Mike DeWine and a dozen other state attorneys general have an expansive view of religious freedom. They argue that the Affordable Care Act violates the right of business owners to exercise freely their religious beliefs by mandating coverage of contraception in company health plans. They have suggested to Kathleen Sebelius, the secretary of health and human services, the agency back away from the requirement.
DeWine rightly points out that part of what has defined the country and all but erased religious strife is “our commitment to religious freedom.” Oddly, the Ohio attorney general would encourage clashes by allowing business owners to impose their religious views on employees.
Already the Obama White House has carved exemptions for churches and similar religious institutions. It then made changes to broaden the exemption. DeWine and his colleagues go too far in saying businesses should be accommodated, too. The religious freedom allowed a business owner is the one all of us enjoy, the right to make personal choices about what faith to hold or not.
In putting together a package of guaranteed benefits, the federal government made choices driven by health outcomes, among other things, contraception resulting in fewer unintended pregnancies and abortions. More, the decision to include birth control reflects its widespread use, across many faiths, no doubt, and the important role it has played in women’s lives.

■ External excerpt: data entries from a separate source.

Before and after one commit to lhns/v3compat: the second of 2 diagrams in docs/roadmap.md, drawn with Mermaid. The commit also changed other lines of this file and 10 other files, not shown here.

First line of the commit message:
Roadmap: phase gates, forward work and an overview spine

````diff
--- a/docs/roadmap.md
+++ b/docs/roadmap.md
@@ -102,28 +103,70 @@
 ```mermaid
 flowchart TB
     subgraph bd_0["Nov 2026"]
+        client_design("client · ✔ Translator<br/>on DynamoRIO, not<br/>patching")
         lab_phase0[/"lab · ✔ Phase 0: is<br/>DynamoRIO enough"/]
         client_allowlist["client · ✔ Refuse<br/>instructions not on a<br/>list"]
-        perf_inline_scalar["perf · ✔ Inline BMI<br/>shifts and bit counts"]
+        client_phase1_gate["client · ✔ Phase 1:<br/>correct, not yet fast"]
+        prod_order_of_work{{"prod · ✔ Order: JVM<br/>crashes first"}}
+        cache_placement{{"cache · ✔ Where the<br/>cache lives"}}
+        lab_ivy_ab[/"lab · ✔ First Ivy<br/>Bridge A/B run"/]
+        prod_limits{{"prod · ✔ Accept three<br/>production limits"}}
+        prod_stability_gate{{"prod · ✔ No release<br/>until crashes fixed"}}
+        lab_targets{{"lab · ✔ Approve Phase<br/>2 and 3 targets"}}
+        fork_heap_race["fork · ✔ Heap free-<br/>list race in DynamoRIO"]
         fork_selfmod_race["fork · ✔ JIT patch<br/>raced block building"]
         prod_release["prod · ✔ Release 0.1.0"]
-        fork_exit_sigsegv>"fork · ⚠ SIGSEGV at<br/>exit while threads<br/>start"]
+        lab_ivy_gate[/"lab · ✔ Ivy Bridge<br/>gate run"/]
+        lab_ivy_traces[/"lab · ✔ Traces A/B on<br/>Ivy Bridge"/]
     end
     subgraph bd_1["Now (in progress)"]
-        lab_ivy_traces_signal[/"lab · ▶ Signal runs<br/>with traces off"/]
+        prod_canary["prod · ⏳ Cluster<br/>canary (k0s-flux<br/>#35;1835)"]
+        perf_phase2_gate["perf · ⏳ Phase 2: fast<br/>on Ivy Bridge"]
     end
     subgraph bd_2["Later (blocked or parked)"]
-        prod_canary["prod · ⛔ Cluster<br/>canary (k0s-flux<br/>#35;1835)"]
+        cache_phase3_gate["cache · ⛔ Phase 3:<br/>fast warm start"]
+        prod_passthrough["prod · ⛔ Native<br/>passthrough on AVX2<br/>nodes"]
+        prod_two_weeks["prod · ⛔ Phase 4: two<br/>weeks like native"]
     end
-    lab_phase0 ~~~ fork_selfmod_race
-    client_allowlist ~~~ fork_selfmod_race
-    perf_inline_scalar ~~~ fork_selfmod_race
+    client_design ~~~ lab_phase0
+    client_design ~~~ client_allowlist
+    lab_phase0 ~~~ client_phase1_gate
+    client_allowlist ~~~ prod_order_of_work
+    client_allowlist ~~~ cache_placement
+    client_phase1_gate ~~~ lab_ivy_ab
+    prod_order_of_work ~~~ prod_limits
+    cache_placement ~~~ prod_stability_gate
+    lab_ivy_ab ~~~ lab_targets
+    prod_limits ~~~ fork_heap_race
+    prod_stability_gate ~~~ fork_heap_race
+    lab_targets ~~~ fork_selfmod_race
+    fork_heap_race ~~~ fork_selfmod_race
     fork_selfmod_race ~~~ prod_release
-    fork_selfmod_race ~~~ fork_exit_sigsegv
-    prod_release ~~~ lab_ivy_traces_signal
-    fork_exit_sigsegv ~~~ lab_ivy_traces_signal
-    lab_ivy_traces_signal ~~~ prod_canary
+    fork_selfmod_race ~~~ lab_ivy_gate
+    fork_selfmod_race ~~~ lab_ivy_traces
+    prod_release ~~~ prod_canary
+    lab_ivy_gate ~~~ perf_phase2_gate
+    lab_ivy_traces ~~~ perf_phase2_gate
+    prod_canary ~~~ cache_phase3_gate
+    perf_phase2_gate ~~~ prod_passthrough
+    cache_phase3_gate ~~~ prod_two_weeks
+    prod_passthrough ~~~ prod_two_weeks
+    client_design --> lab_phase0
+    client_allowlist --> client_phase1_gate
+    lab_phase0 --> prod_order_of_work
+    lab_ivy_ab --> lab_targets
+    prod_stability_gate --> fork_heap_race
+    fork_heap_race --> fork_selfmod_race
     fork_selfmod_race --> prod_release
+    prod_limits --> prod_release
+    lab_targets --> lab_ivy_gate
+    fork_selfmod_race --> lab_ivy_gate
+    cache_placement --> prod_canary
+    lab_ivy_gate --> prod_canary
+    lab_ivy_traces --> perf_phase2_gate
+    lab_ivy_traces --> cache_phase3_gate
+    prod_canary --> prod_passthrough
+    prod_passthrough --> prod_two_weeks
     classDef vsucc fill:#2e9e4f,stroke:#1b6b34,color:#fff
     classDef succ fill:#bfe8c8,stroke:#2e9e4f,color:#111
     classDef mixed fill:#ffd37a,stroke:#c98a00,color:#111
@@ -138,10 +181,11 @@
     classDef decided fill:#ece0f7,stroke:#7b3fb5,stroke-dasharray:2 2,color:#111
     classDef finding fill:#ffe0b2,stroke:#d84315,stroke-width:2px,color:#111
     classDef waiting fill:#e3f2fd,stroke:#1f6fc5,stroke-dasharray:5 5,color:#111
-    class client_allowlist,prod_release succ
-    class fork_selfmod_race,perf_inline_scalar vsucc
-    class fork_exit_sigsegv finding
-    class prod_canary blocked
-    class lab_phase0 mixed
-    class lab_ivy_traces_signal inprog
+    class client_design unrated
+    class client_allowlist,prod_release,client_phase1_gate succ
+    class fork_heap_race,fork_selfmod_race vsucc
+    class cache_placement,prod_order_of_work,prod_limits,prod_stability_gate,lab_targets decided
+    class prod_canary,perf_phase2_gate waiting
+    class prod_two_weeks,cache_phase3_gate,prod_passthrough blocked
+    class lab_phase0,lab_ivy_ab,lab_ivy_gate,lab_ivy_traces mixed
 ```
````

How many firms would limit the pool of potential workers to those who share the religious beliefs of the boss or owner? Not many, if the aim is to attract the highest caliber of employee. They may even include birth control in their health coverage as part of attracting a wide range of applicants. This is the practical understanding of an increasingly diverse workplace. It hardly infringes on personal belief or religious freedom.